**Assignment:**
Please report, as a single number, how many lines in the entries include the string "PlayActivity".

(Collected data)
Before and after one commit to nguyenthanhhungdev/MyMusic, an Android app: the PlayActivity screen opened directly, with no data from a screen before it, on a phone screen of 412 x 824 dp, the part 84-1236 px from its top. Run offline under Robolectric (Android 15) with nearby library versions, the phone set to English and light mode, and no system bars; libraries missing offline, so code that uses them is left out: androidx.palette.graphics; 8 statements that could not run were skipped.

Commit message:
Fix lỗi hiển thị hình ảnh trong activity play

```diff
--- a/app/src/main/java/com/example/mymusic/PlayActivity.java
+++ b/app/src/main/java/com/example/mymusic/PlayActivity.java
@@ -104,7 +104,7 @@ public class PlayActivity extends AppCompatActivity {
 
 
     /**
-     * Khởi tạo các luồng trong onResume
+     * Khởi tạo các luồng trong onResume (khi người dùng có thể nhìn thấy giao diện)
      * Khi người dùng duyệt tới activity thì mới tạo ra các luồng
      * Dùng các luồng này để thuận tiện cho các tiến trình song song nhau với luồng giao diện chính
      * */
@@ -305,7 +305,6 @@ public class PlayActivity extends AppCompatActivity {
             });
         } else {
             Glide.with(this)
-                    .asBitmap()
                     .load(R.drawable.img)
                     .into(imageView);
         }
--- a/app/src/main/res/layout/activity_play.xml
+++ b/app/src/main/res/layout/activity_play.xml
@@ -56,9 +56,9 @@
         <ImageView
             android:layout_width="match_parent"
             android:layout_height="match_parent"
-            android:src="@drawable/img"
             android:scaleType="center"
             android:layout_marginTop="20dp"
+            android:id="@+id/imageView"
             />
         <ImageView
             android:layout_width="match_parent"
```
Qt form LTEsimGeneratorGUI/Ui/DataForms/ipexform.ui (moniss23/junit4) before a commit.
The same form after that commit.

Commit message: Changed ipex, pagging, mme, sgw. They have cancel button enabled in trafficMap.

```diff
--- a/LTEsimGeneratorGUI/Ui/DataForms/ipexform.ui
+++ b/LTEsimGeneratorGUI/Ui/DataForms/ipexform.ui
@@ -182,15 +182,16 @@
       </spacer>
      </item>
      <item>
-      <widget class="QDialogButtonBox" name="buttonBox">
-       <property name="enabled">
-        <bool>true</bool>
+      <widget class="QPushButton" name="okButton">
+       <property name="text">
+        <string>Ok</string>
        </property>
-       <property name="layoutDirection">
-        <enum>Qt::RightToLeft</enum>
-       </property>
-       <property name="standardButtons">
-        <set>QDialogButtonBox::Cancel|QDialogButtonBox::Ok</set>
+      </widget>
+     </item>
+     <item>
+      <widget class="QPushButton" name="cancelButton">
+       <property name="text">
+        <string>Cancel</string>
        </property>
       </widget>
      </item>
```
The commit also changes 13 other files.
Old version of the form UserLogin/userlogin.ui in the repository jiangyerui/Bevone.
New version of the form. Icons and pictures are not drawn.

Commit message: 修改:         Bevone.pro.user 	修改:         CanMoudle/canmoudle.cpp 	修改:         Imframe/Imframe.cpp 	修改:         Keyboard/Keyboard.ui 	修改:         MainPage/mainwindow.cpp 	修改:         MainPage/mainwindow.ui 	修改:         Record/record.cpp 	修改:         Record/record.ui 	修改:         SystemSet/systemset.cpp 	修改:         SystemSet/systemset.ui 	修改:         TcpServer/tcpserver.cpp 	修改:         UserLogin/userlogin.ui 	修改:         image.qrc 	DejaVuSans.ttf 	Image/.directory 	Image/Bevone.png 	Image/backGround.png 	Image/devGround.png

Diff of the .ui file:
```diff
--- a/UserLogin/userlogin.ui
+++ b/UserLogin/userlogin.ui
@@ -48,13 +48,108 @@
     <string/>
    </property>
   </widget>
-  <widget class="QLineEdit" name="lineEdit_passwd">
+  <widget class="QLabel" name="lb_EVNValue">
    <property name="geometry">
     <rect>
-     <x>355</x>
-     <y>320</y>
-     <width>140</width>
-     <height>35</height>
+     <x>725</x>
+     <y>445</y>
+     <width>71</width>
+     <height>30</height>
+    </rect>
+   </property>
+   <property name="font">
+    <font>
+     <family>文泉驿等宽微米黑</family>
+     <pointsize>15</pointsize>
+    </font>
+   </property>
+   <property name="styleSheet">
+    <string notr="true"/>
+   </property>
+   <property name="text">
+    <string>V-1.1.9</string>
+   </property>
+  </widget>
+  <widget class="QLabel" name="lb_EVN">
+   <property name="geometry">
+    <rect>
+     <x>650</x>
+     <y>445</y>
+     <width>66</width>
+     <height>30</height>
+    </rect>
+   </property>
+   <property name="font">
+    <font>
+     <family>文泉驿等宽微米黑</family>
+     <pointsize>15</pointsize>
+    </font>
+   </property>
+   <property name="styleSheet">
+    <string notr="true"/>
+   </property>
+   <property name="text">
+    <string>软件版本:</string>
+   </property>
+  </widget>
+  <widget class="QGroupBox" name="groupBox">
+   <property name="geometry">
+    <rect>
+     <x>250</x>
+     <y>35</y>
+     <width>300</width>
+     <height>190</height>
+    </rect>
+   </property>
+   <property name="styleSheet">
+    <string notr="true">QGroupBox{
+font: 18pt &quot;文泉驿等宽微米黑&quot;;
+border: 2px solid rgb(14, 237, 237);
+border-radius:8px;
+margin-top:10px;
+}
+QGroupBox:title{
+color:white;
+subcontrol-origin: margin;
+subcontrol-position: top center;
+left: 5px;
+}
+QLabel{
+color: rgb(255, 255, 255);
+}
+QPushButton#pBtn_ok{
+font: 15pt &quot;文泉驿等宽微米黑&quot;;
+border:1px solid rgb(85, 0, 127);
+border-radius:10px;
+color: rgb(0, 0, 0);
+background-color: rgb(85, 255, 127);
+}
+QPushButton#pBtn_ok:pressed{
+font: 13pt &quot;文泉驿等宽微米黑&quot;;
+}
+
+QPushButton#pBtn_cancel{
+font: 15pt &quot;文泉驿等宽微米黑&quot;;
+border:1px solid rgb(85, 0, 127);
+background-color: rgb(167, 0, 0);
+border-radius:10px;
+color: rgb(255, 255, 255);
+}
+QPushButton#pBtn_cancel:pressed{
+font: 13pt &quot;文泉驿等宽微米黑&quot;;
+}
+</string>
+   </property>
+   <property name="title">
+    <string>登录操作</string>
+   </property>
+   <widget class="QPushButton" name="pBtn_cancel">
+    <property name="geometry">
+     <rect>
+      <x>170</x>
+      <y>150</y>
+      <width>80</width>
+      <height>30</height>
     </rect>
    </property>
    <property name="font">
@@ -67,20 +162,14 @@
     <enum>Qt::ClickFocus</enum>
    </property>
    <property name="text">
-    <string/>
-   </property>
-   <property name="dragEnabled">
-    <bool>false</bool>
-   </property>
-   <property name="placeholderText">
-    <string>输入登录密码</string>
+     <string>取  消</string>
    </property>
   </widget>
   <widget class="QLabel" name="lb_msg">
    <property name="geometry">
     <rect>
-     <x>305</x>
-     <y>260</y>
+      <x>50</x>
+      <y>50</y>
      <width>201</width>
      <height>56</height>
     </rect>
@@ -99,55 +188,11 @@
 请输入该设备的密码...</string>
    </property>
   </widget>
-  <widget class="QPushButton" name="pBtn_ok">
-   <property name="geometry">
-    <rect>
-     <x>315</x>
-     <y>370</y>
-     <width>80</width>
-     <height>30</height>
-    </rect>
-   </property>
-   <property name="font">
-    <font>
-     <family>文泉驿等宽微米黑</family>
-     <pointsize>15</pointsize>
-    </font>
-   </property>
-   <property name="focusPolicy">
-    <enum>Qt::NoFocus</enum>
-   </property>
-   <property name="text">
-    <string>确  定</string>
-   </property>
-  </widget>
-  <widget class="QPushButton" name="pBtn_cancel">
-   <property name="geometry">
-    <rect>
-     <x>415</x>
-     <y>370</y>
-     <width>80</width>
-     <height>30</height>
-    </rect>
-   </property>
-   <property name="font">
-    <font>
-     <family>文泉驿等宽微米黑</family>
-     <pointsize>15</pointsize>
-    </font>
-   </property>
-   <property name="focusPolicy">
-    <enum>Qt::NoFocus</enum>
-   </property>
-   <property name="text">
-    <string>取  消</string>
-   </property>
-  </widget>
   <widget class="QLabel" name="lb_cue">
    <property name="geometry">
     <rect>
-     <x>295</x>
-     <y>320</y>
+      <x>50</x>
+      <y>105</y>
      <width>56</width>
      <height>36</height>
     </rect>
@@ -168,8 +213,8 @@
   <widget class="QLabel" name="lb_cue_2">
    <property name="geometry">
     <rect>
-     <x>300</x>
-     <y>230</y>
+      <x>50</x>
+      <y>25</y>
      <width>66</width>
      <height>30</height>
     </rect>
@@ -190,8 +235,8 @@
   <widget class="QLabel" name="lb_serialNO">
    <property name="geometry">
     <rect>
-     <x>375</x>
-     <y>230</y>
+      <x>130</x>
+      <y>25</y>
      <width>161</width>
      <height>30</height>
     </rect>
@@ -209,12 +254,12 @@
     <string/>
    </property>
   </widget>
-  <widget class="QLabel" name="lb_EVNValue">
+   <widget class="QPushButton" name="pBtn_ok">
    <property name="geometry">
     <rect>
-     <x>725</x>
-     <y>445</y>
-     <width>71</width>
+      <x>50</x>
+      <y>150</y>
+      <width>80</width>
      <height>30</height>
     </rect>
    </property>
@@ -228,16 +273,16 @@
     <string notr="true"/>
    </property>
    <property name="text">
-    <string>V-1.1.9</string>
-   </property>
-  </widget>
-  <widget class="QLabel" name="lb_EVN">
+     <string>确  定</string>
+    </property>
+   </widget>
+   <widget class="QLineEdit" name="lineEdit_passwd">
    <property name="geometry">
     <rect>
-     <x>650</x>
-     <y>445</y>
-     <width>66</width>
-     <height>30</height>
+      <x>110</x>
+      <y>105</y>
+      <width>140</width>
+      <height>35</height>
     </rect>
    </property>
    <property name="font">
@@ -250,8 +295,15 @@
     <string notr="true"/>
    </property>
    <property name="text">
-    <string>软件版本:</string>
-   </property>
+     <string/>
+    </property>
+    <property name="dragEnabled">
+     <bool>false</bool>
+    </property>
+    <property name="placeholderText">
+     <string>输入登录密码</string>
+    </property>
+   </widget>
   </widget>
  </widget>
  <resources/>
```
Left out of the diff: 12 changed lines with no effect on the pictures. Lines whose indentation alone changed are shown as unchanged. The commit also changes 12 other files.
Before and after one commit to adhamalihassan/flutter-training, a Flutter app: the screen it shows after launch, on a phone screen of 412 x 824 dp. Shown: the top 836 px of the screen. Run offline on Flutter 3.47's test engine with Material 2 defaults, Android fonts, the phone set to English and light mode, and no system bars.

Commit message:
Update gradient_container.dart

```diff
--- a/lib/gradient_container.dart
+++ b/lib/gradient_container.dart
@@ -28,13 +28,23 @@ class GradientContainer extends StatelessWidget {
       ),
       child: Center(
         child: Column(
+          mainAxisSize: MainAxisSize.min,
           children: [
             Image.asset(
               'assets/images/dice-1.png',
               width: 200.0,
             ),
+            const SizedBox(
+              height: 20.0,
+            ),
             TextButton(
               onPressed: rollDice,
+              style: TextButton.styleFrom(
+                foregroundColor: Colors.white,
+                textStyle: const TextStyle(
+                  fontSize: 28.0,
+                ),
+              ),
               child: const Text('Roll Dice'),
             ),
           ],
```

**Task response:**
5